### Source data
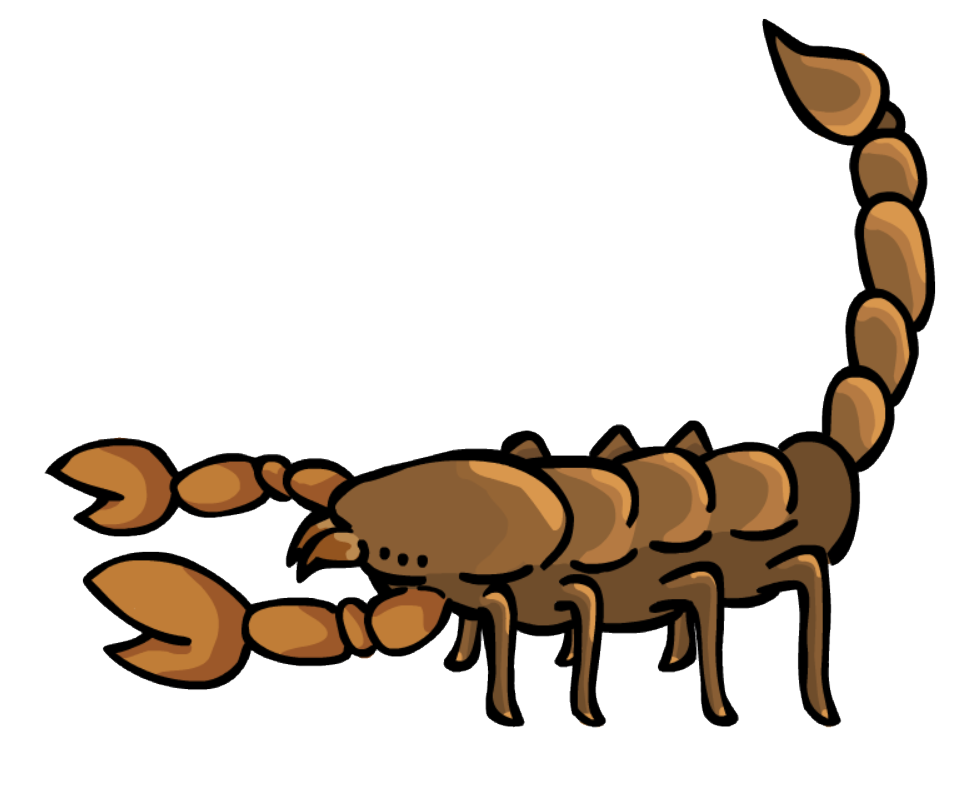
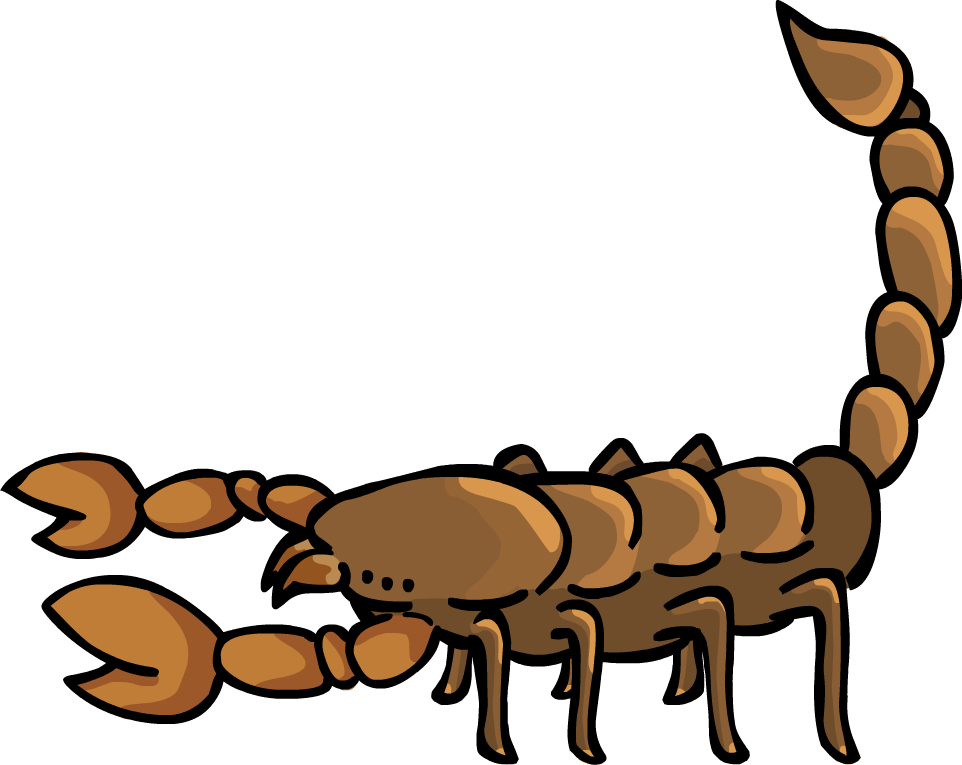
shake, balance, and started hitstop

diff --git a/game/js/Scorpion.js b/game/js/Scorpion.js
@@ -7,20 +7,24 @@ Scorpion = function(game, key, x, y, playerNum){
     //Vars
     this.charName = "LITERALLY A SCORPION";
     this.playerNum = playerNum; //Player number
-    this.speed = 7; //AG: Arbitrarily changing to 5, but having this as a var means we can do speed changes from an item or power later on if we want
+    this.speed = 30; //AG: Arbitrarily changing to 5, but having this as a var means we can do speed changes from an item or power later on if we want
     this.maxSpeed = 420;
 
     this.jumpHeight = -800; //AG: was -350 but players couldn't jump over eachother to test collision on multiple sides
     this.floorLevel = game.world.height - 20;
 
     //Animations
-    this.char = game.add.sprite(this.position.x, this.position.y, 'scorpion_idle');
-    //this.char.animations.add('left', [0,1,2,3], 10, true);
-    //this.char.animations.add('right', [5,6,7,8], 10, true);
+    this.char = game.add.sprite(this.position.x, this.position.y, 'scorpion_atlas');
+    this.char.animations.add('scorpion_walk',Phaser.Animation.generateFrameNames('Scorpion_walk_',1,2,'',1), 10, false);
+    this.char.animations.add('scorpion_stagger',Phaser.Animation.generateFrameNames('Scorpion_stagger',1,2,'',1), 10, false);
+
     this.scaleFactor = 0.4;
     this.char.scale.setTo(this.scaleFactor,this.scaleFactor);
     this.char.anchor.x = 0.5;
     this.char.anchor.y = 1
+
+    //this.scorpwalk = game.add.sprite(15, 30, 'scorp_walk');
+   // this.scorpwalk.animations.add('scorpion_walk',[0,1],10,true);
 
 
     /*
@@ -191,7 +195,8 @@ Scorpion.prototype.preState =function (){
 
     
     if (this.staggered && !this.action.block){
-        this.char.loadTexture('scorpion_stagger');
+        //this.char.loadTexture('scorpion_stagger');
+        this.char.animations.play('scorpion_stagger');
     }
     /*
     else{
@@ -225,10 +230,12 @@ Scorpion.prototype.preState =function (){
 
     if (this.position.y != this.floorLevel){
         this.action.jump = true;
+        this.maxSpeed = 120;
 
     }else{
         this.action.jump = false;
         this.canLightAttack = true;
+        this.maxSpeed = 420;
     }
 
     if (!this.action.jump && this.action.down){
@@ -238,7 +245,8 @@ Scorpion.prototype.preState =function (){
     //might need some changes here NH
     if (!this.timer.timerDone('downed') && this.action.down){
          //insert sprite change here
-         this.char.loadTexture('scorpion_down');
+         //this.char.loadTexture('scorpion_down');
+         this.char.frame = 5;//'Scorpion_Down';
          //this.action.down = false;
     }
 
@@ -307,7 +315,8 @@ Scorpion.prototype.downed = function(){
 Scorpion.prototype.lightAttack = function(){
     dir = this.faceRIGHT;
     //insert attack animation here
-    this.char.loadTexture('scorpion_A');
+    //this.char.loadTexture('scorpion_A');
+    this.char.frame= 11;//('Scorpion_LightAttack');
 
     this.fist.exists = true;
 
@@ -342,7 +351,8 @@ Scorpion.prototype.lightAttack = function(){
     if (this.timer.timerDone('light')){
         //this.debugText.text = 'done';
         //this.projectile();
-        this.char.loadTexture('scorpion_idle');
+        //this.char.loadTexture('scorpion_idle');
+        this.char.frame= 9;//('Scorpion_Idle');
         this.changeState(this.input);
         this.action.attacking = false;
         this.canLightAttack = false;
@@ -353,13 +363,15 @@ Scorpion.prototype.lightAttack = function(){
 
 Scorpion.prototype.heavyAttack = function(){
     this.fist.exists = true;
-    this.char.loadTexture('scorpion_B1');
+    //this.char.loadTexture('scorpion_B1');
+    this.char.frame=8;//('Scorpion_HeavyAttackCharge');
 
     if (this.action.jump || (this.position.y < this.floorLevel)){
         //dive kick
-
+        this.fist.exists = false;
+        this.char.frame = 6;
         
-        this.body.velocity.y = 750;
+        this.body.velocity.y = 1200;
         if (this.faceRIGHT){
             this.body.velocity.x = 250;
         }else{
@@ -393,16 +405,20 @@ Scorpion.prototype.heavyAttack = function(){
         if (this.timer.timerDone('heavy_cast') && !this.action.dive){
             //can cancel out of attack NH
             //this.action.cancel = false;
-            this.char.loadTexture('scorpion_B2');
+            //this.char.loadTexture('scorpion_B2');
+
+            this.char.frame=7;//('Scorpion_HeavyAttack');
             
             this.fist.position.x = this.position.x; //AG: Brings fist back on screen
+            this.fist.position.y = this.position.y -100;
             
             if (this.faceRIGHT){
-                this.fist.scale.x = 1;
-                this.fist.position.x += 250;
+                this.fist.scale.x = 0.5;
+                this.fist.position.x += 100;
+
             }else{
-                this.fist.scale.x = 1;
-                this.fist.position.x -= 250;
+                this.fist.scale.x = 0.5;
+                this.fist.position.x -= 100;
             }
             
         }
@@ -660,8 +676,8 @@ Scorpion.prototype.input = function(){
         //heavy attack NH
         
         if (game.input.keyboard.justPressed(this.keyB) && !this.action.block){
-            this.timer.startTimer('heavy_cast',1000);
-            this.timer.startTimer('heavy',1500);
+            this.timer.startTimer('heavy_cast',500);
+            this.timer.startTimer('heavy',1000);
             //this.timer.startTimer('heavy',1000);
             this.changeState(this.heavyAttack);
 
@@ -695,11 +711,16 @@ Scorpion.prototype.input = function(){
             //this.char.animations.play('left');
 
             if (this.action.jump && !this.staggered){
-                this.char.loadTexture('scorpion_jump');
+                //this.char.setTexture('scorpion_jump');
+                this.char.frame= 10;//('Scorpion_Jump');
             }else if(this.staggered) {
-                this.char.loadTexture('scorpion_stagger');
+                //this.char.setTexture('scorpion_stagger');
+                this.char.animation.play('scorpion_stagger');
             }else {
-                this.char.loadTexture('scorpion_idle');
+                //this.char.loadTexture('scorpion_idle');
+                //this.char.setTexture('scorp_walk');
+                //this.char.animations.add('scorpion_walk',[0,1], 10, true);
+                this.char.animations.play('scorpion_walk');
             }
             
             
@@ -739,9 +760,14 @@ Scorpion.prototype.input = function(){
             //this.char.animations.play('right');
 
             if (this.action.jump){
-                this.char.loadTexture('scorpion_jump');
+                //this.char.setTexture('scorpion_jump');
+                this.char.frame= 10;//('Scorpion_Jump');
             }else{
-                this.char.loadTexture('scorpion_idle');
+                //this.char.loadTexture('scorpion_idle');
+                
+                //this.char.setTexture('scorp_walk');
+                //this.char.animations.add('scorpion_walk',[0,1], 10, true);
+                this.char.animations.play('scorpion_walk');
             }
 
             this.prev_anim = 1;
@@ -751,14 +777,18 @@ Scorpion.prototype.input = function(){
             this.body.velocity.x = 0;
 
             if (this.action.jump && !this.action.stagfall){
-                this.char.loadTexture('scorpion_jump');
+                //this.char.setTexture('scorpion_jump');
+                this.char.frame=10;//('Scorpion_Jump');
             }else if (this.action.block){
-                this.char.loadTexture('scorpion_crouch');
-
+                //this.char.setTexture('scorpion_crouch');
+                //this.char.frame=('Scorpion_crouch');
+                this.char.frame=4;
             }else if(this.action.stagfall) {
-                this.char.loadTexture('scorpion_stagger');
+                //this.char.setTexture('scorpion_stagger');
+                this.char.animations.play('scorpion_stagger');
             }else {
-                this.char.loadTexture('scorpion_idle');
+                //this.char.setTexture('scorpion_idle');
+                this.char.frame=9;//('Scorpion_Idle');
             }
 
             

diff --git a/game/js/main.js b/game/js/main.js
@@ -23,6 +23,14 @@ var mainState = {
         //AG: Text
         var introText1;
         var introText2;
+
+
+        var tempgrav1 ;
+        var tempvely1 ;
+        var tempvelx1 ;
+        var tempgrav2 ;
+        var tempvely2 ;
+        var tempvelx2 ;
     },
 
 	create: function() {
@@ -105,6 +113,15 @@ var mainState = {
         var tween2;
 
         tween1.onComplete.add(mainState.Tween1completed, this);
+
+        //timer stuff
+        this.timer = new setTime();
+
+        //hitstop stuff
+        this.hitting = false;
+        this.hitter = 1;
+        this.justhev = false;
+
 	},
 
 	update: function() {
@@ -160,8 +177,38 @@ var mainState = {
         }
 
         //Light and heavy attacks
+
         game.physics.arcade.overlap(player1,fist2,mainState.determineAttack, null, this);
         game.physics.arcade.overlap(player2,fist1,mainState.determineAttack, null, this);
+
+        /*
+
+        if (!this.hitting){
+        	tempgrav1 = player1.body.gravity.y;
+        	tempvely1 = player1.body.velocity.y;
+        	tempvelx1 = player1.body.velocity.x;
+        	tempgrav2 = player2.body.gravity.y;
+        	tempvely2 = player2.body.velocity.y;
+        	tempvelx2 = player2.body.velocity.x;
+        }
+
+        if (this.timer.timerDone('hitstop')){
+        	this.hitting = false;
+
+        	player1.body.gravity.y = tempgrav1;
+        	player1.body.velocity.y = tempvely1;
+       		player1.body.velocity.x = tempvelx1;
+        	player2.body.gravity.y = tempgrav2;
+        	player2.body.velocity.y = tempvely2;
+       		player2.body.velocity.x = tempvelx2;
+       		if (this.justhev){
+       			this.justhev = false;
+       			mainState.calcKnockBack(100,70,this.hitter);
+       		}
+       		
+        }
+        */
+
         
         //Handling SECURITY's Projectiles
         if(player2.charName == "SECURITY"){
@@ -217,6 +264,7 @@ var mainState = {
     determineAttack: function(player,hitbox){
         var attackingPlayer;
         var hitPlayer = player.playerNum;
+
         
         //AG: Determines out who is attacking
         if(hitPlayer == 1){
@@ -243,23 +291,60 @@ var mainState = {
     },
     
     lightAttack: function(player,hitbox){
-        mainState.calcKnockBack(50,30,player.playerNum);
-        player.takeDamage(3,100);
+        mainState.calcKnockBack(35,10,player.playerNum);
+        player.takeDamage(5,50);
+
+        if(!player1.action.block && !player2.action.block && !player1.action.down && !player2.action.down){
+        	game.camera.shake(0.001, 100);
+        }
+
     },
   
     heavyAttack: function(player,hitbox){
-        mainState.calcKnockBack(100,70,player.playerNum);
-        player.takeDamage(10,1000);
+        mainState.calcKnockBack(400,40,player.playerNum);
+
+        player.takeDamage(15,200);
+        if(!player1.action.block && !player2.action.block && !player1.action.down && !player2.action.down){
+        	game.camera.shake(0.005, 100);
+        }
+        
+
+        /*
+
+        this.hitting = true;
+        this.hitter = player.playerNum
+        this.justhev = true;
+
+        this.timer.startTimer('hitstop',500);
+        
+        player1.body.gravity.y = 0;
+        player1.body.velocity.y = 0;
+        player1.body.velocity.x = 0;
+        player2.body.gravity.y = 0;
+        player2.body.velocity.y = 0;
+        player2.body.velocity.x = 0;
+        */
+        
+        
+
     },
     
     SecurityHeavyAttack: function(player,hitbox){
         mainState.calcKnockBack(300,100,player.playerNum);
         player.takeDamage(10,1000); 
+        if(!player1.action.block && !player2.action.block && !player1.action.down && !player2.action.down){
+        	game.camera.shake(0.005, 100);
+    	}
+
     },
     
     diveKick: function(player,hitbox){
         mainState.calcKnockBack(40,30,player.playerNum);
         player.takeDamage(5,250);
+        if(!player1.action.block && !player2.action.block && !player1.action.down && !player2.action.down){
+        	game.camera.shake(0.005, 100);
+    	}
+
     },
     
     //AG: Should figure out which direction to apply knockback

diff --git a/game/js/preloader.js b/game/js/preloader.js
@@ -11,6 +11,7 @@ var preloaderState = {
         game.load.image('health_damage','assets/img/health_damage.png');
         
         //Scorpion
+        /*
         game.load.image('scorpion_idle','assets/img/Scorpion/Scorpion_Idle.png');
         game.load.image('scorpion_crouch','assets/img/Scorpion/Scorpion_crouch.png');
         game.load.image('scorpion_jump','assets/img/Scorpion/Scorpion_Jump.png');
@@ -19,6 +20,11 @@ var preloaderState = {
         game.load.image('scorpion_B2','assets/img/Scorpion/Scorpion_HeavyAttack.png');
         game.load.image('scorpion_down','assets/img/Scorpion/Scorpion_Down.png');
         game.load.image('scorpion_stagger','assets/img/Scorpion/Scorpion_stagger.png');
+        //game.load.image('scorpion_walk1','assets/img/Scorpion/Scorpion_walk_1.png');
+        //game.load.image('scorpion_walk2','assets/img/Scorpion/Scorpion_walk_2.png');
+        game.load.spritesheet('scorp_walk','assets/img/Scorpion/scorp_walk.png', 741, 660);
+        */
+        game.load.atlas('scorpion_atlas', 'assets/img/Scorpion/spritesheet.png','assets/img/Scorpion/sprites.json');
 
 		//insert assets to load here NH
######
Task item: Go through the records above, find every line with the word "timer", and list those lines.

Task answer:
     if (!this.timer.timerDone('downed') && this.action.down){
     if (this.timer.timerDone('light')){
         if (this.timer.timerDone('heavy_cast') && !this.action.dive){
-            this.timer.startTimer('heavy_cast',1000);
-            this.timer.startTimer('heavy',1500);
+            this.timer.startTimer('heavy_cast',500);
+            this.timer.startTimer('heavy',1000);
             //this.timer.startTimer('heavy',1000);
+        //timer stuff
+        this.timer = new setTime();
+        if (this.timer.timerDone('hitstop')){
+        this.timer.startTimer('hitstop',500);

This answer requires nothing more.